## PROBLEM TO WORK ON
How many lines in the records below hold the word "that"? Answer with the number alone.
◆ ◆ ◆ ◆ ◆ ◆ ◆
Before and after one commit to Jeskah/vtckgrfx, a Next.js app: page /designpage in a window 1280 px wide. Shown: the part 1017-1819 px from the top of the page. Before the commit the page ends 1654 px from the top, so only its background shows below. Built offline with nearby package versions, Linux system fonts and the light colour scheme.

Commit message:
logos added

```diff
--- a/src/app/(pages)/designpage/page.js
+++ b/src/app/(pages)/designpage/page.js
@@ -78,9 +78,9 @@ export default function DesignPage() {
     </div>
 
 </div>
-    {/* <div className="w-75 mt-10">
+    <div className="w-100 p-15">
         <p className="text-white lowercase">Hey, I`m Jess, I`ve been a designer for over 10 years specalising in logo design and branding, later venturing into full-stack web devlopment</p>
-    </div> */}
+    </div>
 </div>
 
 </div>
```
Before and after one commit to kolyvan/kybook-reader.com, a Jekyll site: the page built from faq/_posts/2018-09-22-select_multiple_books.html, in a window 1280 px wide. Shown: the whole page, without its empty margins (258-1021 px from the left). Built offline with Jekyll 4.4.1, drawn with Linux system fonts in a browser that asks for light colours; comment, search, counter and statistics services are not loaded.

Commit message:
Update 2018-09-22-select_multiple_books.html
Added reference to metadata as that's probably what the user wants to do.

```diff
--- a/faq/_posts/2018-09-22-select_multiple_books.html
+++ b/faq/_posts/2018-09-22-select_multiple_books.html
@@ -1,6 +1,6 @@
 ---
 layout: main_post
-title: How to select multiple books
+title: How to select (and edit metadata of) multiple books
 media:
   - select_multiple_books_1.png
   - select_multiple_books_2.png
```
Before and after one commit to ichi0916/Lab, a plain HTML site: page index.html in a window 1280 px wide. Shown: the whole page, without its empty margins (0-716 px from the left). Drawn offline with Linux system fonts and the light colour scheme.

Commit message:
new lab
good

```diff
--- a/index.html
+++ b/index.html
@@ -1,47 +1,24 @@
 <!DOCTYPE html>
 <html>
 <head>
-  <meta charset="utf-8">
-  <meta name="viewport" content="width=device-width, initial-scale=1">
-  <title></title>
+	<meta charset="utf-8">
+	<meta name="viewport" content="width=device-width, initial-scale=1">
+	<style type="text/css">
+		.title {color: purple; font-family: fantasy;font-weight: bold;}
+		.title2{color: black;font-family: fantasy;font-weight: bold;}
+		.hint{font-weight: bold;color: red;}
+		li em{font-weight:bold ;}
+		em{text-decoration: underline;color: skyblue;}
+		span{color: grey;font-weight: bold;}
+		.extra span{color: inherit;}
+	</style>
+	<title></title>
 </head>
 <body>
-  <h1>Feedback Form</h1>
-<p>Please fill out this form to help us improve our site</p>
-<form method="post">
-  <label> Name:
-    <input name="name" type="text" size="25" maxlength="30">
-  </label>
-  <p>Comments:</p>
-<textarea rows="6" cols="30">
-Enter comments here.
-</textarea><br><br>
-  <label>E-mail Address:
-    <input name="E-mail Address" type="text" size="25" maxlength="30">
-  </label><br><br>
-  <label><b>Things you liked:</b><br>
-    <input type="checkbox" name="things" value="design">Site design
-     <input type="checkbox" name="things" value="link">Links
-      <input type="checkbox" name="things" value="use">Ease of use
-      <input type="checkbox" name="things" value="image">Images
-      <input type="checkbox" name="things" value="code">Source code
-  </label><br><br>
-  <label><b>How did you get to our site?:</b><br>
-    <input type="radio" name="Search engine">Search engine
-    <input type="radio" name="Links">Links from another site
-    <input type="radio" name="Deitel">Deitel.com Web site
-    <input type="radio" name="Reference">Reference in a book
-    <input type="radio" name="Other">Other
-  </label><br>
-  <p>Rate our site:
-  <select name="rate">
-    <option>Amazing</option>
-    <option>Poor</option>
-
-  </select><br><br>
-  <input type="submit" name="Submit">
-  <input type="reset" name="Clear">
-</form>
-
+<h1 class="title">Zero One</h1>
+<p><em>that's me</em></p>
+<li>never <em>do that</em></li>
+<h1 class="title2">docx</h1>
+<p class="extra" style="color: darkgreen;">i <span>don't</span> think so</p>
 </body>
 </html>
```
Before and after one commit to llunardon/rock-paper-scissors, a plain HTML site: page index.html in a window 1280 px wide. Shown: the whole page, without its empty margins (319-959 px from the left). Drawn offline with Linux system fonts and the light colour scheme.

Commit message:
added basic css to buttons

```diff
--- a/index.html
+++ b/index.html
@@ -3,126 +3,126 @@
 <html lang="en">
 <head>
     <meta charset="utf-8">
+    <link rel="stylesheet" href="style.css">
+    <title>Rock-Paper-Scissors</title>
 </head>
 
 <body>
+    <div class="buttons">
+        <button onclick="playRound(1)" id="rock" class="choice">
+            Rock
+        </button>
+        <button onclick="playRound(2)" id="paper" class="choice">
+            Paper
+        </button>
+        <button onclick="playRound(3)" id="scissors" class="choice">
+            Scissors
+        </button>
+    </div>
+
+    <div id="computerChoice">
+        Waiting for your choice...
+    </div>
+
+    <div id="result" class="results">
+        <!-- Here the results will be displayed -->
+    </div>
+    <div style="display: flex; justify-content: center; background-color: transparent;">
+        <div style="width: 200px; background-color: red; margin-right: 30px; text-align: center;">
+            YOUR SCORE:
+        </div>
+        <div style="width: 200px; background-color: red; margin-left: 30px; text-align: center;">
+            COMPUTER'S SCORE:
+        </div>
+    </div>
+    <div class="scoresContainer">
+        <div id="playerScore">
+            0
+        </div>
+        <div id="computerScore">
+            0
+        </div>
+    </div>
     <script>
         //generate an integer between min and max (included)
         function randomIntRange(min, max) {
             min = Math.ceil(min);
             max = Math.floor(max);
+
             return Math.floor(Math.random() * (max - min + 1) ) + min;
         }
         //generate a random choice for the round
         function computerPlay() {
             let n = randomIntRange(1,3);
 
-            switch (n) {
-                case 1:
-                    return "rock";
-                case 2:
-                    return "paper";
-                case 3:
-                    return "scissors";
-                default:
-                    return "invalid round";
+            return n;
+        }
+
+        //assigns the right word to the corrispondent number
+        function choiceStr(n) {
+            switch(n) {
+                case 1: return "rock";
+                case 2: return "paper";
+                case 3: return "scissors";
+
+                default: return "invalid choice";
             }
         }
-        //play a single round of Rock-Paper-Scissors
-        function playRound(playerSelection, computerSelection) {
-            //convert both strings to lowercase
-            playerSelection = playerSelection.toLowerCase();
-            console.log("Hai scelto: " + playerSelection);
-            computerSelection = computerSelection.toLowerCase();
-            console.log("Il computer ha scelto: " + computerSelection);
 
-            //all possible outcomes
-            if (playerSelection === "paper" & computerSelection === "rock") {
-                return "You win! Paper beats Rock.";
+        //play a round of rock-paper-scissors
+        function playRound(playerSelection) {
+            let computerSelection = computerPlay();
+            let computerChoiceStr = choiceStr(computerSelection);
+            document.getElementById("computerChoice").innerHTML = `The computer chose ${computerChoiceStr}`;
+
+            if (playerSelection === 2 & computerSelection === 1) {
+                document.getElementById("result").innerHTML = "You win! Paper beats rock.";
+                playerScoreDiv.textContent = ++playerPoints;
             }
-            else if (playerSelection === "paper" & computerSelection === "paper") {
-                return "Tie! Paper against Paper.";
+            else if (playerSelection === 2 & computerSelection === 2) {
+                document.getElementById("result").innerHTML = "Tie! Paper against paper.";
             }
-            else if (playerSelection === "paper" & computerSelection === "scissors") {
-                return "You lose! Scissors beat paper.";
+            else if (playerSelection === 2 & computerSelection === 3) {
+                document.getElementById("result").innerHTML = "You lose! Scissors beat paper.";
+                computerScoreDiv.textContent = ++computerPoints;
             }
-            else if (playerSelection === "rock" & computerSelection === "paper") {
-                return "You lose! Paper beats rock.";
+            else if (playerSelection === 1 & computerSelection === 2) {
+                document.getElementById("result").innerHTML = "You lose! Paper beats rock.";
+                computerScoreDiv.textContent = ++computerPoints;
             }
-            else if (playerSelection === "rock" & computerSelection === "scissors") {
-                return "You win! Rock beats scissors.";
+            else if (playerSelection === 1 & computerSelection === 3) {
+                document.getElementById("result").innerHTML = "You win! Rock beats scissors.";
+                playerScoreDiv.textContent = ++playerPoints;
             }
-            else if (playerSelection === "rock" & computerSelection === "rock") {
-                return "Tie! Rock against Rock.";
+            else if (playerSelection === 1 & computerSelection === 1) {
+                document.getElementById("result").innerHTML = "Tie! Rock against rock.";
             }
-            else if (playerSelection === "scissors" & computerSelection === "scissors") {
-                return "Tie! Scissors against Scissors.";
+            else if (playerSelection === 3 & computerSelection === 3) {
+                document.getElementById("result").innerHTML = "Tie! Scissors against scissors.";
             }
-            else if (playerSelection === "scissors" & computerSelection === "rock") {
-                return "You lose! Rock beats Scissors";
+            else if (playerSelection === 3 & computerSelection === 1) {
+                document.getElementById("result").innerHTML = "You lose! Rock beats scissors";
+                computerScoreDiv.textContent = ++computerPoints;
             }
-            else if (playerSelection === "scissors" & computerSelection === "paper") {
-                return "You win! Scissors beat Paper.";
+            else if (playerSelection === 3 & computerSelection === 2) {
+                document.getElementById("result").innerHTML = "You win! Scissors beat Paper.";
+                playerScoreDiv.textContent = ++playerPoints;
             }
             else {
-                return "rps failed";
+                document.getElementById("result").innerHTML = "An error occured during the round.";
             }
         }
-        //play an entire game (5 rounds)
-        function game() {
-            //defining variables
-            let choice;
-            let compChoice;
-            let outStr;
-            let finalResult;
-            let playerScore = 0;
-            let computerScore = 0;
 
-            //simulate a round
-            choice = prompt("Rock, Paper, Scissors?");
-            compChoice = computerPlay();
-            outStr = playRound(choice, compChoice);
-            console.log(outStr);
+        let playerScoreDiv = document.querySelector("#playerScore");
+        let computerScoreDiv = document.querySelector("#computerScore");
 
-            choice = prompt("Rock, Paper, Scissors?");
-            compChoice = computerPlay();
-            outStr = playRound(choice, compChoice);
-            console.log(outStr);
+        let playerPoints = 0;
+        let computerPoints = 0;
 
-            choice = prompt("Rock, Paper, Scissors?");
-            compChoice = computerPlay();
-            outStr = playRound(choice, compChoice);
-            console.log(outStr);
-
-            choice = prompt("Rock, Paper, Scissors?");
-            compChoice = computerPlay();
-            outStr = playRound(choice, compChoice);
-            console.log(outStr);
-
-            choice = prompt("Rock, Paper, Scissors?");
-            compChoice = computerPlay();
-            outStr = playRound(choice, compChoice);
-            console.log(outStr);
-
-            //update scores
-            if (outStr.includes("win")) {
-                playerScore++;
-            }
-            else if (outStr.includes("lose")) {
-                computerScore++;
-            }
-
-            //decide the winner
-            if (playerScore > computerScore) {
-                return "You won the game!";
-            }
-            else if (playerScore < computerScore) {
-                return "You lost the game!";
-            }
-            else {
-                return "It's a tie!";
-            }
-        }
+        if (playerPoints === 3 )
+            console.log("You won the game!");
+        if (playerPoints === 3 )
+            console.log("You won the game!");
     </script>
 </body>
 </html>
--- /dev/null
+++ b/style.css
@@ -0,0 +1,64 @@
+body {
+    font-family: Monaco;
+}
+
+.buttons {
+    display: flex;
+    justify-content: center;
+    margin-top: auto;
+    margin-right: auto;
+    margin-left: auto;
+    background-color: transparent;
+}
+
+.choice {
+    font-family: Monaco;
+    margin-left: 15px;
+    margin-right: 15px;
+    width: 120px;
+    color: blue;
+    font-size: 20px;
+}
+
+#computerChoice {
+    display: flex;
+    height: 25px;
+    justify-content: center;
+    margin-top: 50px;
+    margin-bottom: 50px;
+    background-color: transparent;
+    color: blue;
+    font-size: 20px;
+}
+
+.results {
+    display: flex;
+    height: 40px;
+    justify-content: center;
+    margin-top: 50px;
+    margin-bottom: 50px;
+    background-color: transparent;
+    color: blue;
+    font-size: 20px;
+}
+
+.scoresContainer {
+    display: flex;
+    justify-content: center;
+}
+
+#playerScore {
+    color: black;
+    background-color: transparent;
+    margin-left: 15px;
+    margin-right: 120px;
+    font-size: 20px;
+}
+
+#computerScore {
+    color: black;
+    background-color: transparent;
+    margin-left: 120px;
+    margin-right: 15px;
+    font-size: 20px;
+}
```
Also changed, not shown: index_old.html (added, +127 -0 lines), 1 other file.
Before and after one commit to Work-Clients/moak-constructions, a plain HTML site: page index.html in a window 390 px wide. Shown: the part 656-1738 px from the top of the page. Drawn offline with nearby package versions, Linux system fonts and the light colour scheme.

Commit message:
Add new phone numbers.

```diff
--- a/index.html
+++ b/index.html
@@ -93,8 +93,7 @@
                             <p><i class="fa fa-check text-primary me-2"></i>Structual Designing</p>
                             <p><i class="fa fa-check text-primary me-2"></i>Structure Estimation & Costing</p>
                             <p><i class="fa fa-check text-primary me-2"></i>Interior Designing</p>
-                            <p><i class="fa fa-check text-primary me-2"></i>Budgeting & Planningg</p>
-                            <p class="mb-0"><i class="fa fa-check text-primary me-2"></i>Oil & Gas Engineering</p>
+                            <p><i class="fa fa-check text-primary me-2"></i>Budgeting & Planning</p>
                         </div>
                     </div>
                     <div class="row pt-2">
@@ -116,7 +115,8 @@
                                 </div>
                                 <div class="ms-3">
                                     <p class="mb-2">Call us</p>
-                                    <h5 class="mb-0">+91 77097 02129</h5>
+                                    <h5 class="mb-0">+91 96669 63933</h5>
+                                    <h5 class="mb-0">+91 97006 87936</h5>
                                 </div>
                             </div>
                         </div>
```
◆ ◆ ◆ ◆ ◆ ◆ ◆
## EXPECTED OUTPUT
4